Theatre review: Wanita, a take on the colourful lives of 1950s Malay socialites, is richly layered

A publicity image for Wanita (The Women), directed by Aidli 'Alin' Mosbit, staged at the Esplanade's Pesta Raya 2014. -- PHOTO: ESPLANADE / THEATRES ON THE BAY
A publicity image for Wanita (The Women), directed by Aidli 'Alin' Mosbit, staged at the Esplanade's Pesta Raya 2014. -- PHOTO: ESPLANADE / THEATRES ON THE BAY

Wanita Esplanade Theatre Studio Aug 29, 2014The eight women depicted on the poster for Wanita, dressed in elegant kebaya with flowers adorning their hair, are alluring.

Yes, their smiles are attractive, but their eyes tell a hidden story – one of pain, secrets and sacrifice.

It is this unpeeling of appearances that makes Wanita such a delight to watch.

Presented as part of Esplanade’s Pesta Raya, this comedy of manners directed by Aidli ‘Alin’ Mosbit revolves around eight women from the privileged echelons of Malay society in 1950s Singapore, and the lengths they go to achieve what they want.

There is a line in the play that goes: “When the ending of the story is good, it’s a good story.”

It is this philosophy that drives all the characters in this play, often involving scheming and conniving, as well as the swallowing of one’s true feelings.

Sometimes, this comes through very poignantly.

The main thrust of the plot follows the discovery by housewife Mariam Hassan (Siti Hajar Ghani) that her husband has cheated on her. She holds it together in front of her daughter, but cries in the lap of her mother, who offers sage and tragically real advice: suck it up kid, I did that too.

At other times, it is presented in the form of a wickedly funny, yet tart social commentary.

Goh Ailing (Gloria Tan) is mocked openly for not being able to keep a trim figure while pregnant (her evening dress channels Chinese opera singer rather than socialite); and gossiped about secretly for not knowing about her husband’s philandering ways.

Yet she still remains cheerful.

Her secret to happiness? “I eat and then I keep,” she says, pointing to her burgeoning belly.

It gets laughs, but it is an oblique admission that she knows more than what she lets on.

The main cast, made of an all-star cast of established theatre and TV actors, do a great job in playing multiple characters that illustrate the complex nature of female relationships, within the higher class as well as between the different classes of society.
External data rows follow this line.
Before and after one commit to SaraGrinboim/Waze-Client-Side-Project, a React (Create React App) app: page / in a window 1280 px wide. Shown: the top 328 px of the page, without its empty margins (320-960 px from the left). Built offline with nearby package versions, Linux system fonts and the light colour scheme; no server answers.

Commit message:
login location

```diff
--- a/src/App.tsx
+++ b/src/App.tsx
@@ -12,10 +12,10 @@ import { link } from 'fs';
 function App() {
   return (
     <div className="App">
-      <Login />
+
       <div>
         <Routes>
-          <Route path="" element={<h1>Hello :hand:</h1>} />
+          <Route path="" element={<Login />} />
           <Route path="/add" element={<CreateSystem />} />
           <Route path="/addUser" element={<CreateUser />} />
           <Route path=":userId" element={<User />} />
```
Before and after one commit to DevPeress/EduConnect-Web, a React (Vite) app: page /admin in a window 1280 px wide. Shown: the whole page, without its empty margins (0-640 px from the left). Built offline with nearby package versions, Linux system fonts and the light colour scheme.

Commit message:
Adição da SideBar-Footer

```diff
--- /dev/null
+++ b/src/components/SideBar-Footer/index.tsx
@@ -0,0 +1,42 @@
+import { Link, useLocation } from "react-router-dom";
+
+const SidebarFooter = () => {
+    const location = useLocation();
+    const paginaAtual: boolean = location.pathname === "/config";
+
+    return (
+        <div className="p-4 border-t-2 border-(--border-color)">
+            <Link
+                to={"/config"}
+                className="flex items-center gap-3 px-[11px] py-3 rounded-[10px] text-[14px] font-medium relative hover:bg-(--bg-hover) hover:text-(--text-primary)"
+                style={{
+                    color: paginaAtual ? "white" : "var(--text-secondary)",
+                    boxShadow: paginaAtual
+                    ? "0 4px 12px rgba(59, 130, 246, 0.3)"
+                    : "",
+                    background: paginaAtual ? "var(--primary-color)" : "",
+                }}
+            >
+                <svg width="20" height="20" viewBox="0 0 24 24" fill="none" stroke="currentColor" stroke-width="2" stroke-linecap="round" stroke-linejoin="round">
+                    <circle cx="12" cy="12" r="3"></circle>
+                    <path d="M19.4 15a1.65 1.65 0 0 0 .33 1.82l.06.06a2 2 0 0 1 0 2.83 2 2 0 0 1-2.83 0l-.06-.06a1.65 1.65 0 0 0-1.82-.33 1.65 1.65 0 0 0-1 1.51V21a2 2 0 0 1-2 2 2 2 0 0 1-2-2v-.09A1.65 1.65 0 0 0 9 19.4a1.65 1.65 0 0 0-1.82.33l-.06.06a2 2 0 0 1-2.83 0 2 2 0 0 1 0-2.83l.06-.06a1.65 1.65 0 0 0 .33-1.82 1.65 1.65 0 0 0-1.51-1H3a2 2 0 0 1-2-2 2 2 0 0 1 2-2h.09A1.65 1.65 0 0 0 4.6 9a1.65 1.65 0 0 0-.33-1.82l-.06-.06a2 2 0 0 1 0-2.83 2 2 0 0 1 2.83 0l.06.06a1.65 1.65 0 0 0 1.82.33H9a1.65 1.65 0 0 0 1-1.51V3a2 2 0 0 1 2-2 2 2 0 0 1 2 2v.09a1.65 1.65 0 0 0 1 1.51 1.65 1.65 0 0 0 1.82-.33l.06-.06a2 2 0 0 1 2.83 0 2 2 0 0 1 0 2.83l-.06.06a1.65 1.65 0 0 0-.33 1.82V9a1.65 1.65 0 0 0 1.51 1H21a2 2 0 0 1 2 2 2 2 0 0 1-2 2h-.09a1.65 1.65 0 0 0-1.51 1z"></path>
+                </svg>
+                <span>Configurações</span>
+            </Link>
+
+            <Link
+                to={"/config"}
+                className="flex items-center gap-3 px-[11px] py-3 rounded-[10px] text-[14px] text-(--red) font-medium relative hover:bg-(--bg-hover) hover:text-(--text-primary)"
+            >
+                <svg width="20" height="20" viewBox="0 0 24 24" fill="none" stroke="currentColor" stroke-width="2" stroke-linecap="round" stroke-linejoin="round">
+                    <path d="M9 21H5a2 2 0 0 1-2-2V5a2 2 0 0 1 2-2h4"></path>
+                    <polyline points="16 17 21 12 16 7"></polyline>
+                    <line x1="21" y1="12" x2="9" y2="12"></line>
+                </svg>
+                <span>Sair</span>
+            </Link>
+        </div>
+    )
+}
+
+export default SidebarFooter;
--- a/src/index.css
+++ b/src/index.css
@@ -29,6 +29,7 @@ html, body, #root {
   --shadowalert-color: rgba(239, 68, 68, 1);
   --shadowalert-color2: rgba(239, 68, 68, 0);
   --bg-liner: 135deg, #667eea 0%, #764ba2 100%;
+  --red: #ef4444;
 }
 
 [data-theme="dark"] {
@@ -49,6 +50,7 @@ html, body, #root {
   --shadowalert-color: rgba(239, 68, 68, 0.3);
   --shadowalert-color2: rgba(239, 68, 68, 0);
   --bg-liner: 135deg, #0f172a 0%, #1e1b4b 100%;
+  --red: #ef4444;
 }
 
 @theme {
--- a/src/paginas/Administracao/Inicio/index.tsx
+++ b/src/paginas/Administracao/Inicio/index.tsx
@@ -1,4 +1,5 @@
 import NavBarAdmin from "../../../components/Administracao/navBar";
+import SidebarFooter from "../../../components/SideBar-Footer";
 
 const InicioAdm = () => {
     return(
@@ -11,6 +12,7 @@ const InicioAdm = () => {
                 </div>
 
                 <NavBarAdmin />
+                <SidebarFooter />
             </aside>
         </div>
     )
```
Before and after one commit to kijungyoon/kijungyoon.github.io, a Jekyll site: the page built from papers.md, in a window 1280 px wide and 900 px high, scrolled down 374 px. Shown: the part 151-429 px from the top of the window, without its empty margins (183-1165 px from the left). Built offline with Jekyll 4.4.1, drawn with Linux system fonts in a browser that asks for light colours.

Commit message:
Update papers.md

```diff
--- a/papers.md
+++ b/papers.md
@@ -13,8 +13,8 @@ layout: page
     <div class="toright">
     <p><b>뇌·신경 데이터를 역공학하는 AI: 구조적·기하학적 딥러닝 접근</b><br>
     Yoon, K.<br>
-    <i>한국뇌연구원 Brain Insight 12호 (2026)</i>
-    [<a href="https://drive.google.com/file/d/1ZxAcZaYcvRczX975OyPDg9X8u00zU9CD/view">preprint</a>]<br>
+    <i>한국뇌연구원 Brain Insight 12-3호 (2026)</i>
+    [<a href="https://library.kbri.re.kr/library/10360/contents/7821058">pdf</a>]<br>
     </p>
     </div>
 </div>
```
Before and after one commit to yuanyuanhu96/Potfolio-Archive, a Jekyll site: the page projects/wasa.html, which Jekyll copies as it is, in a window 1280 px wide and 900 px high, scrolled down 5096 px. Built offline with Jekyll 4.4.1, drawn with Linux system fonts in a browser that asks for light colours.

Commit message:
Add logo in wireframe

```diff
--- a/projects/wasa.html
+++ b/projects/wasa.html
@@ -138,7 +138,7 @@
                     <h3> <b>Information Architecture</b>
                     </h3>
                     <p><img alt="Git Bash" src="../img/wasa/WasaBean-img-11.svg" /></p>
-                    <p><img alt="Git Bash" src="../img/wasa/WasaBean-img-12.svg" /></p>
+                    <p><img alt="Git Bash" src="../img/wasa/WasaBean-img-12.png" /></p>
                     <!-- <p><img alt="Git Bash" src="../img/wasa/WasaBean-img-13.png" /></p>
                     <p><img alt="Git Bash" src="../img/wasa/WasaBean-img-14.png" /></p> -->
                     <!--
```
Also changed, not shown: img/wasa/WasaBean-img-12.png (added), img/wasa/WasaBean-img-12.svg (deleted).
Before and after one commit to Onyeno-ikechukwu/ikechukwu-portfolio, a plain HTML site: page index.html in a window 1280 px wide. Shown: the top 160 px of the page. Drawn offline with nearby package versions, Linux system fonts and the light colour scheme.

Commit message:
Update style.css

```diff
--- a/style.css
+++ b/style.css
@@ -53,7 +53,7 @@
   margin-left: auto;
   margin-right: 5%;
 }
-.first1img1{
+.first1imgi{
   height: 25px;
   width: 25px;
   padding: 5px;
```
Some of the best scenes involve the regular womenfolk. Mariam encounters a loose-lipped manicurist (Nadiah M. Din’s impressive turn as a Penangite) whose idle natter humorously reveals more than she should.

In another scene, house servant Jeton (Seriwahyuni Jaes) breaks from her subservient facade when she recounts, with extreme vivacity and in one-man-show form, the fight between her married employers. The performance got the packed theatre in stitches.

But though they add spice to the story, it is tragic that the lower class women are resigned to be in the shadows of the lives of the glamorous socialites, never to be seen as equals.

But equality is never the point of the play.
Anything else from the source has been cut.